*** Block opens ***

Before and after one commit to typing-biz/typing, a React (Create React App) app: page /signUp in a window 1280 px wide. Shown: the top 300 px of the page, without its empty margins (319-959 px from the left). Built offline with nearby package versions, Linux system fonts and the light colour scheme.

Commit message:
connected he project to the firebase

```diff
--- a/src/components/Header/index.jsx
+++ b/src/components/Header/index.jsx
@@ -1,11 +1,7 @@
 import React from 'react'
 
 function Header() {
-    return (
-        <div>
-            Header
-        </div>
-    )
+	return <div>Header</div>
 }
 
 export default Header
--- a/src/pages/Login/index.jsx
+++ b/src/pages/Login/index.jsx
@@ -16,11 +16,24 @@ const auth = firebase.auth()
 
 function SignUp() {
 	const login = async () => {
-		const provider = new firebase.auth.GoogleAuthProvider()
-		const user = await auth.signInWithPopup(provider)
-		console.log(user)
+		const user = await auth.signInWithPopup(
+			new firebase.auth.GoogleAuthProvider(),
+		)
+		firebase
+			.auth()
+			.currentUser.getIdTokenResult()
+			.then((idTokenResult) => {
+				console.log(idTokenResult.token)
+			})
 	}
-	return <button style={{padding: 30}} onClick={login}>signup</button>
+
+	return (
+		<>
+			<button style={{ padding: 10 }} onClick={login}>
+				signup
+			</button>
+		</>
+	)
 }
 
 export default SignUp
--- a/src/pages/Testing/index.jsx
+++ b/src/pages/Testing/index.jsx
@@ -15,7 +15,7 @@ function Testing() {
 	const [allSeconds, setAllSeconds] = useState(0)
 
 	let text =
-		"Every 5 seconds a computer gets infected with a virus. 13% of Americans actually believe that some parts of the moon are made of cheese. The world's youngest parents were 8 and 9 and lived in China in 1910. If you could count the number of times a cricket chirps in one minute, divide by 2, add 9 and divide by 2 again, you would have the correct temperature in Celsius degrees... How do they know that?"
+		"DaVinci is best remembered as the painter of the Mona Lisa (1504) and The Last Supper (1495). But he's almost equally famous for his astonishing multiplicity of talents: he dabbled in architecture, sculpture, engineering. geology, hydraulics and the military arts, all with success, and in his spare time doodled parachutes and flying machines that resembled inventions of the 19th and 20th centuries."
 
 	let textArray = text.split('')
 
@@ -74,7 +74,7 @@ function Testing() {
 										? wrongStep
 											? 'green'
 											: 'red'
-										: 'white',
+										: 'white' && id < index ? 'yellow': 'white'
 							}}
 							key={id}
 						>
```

*** Block closes ***

A verbatim copy of the records above should be returned.

Before and after one commit to typing-biz/typing, a React (Create React App) app: page /signUp in a window 1280 px wide. Shown: the top 300 px of the page, without its empty margins (319-959 px from the left). Built offline with nearby package versions, Linux system fonts and the light colour scheme.

Commit message:
connected he project to the firebase

```diff
--- a/src/components/Header/index.jsx
+++ b/src/components/Header/index.jsx
@@ -1,11 +1,7 @@
 import React from 'react'
 
 function Header() {
-    return (
-        <div>
-            Header
-        </div>
-    )
+	return <div>Header</div>
 }
 
 export default Header
--- a/src/pages/Login/index.jsx
+++ b/src/pages/Login/index.jsx
@@ -16,11 +16,24 @@ const auth = firebase.auth()
 
 function SignUp() {
 	const login = async () => {
-		const provider = new firebase.auth.GoogleAuthProvider()
-		const user = await auth.signInWithPopup(provider)
-		console.log(user)
+		const user = await auth.signInWithPopup(
+			new firebase.auth.GoogleAuthProvider(),
+		)
+		firebase
+			.auth()
+			.currentUser.getIdTokenResult()
+			.then((idTokenResult) => {
+				console.log(idTokenResult.token)
+			})
 	}
-	return <button style={{padding: 30}} onClick={login}>signup</button>
+
+	return (
+		<>
+			<button style={{ padding: 10 }} onClick={login}>
+				signup
+			</button>
+		</>
+	)
 }
 
 export default SignUp
--- a/src/pages/Testing/index.jsx
+++ b/src/pages/Testing/index.jsx
@@ -15,7 +15,7 @@ function Testing() {
 	const [allSeconds, setAllSeconds] = useState(0)
 
 	let text =
-		"Every 5 seconds a computer gets infected with a virus. 13% of Americans actually believe that some parts of the moon are made of cheese. The world's youngest parents were 8 and 9 and lived in China in 1910. If you could count the number of times a cricket chirps in one minute, divide by 2, add 9 and divide by 2 again, you would have the correct temperature in Celsius degrees... How do they know that?"
+		"DaVinci is best remembered as the painter of the Mona Lisa (1504) and The Last Supper (1495). But he's almost equally famous for his astonishing multiplicity of talents: he dabbled in architecture, sculpture, engineering. geology, hydraulics and the military arts, all with success, and in his spare time doodled parachutes and flying machines that resembled inventions of the 19th and 20th centuries."
 
 	let textArray = text.split('')
 
@@ -74,7 +74,7 @@ function Testing() {
 										? wrongStep
 											? 'green'
 											: 'red'
-										: 'white',
+										: 'white' && id < index ? 'yellow': 'white'
 							}}
 							key={id}
 						>
```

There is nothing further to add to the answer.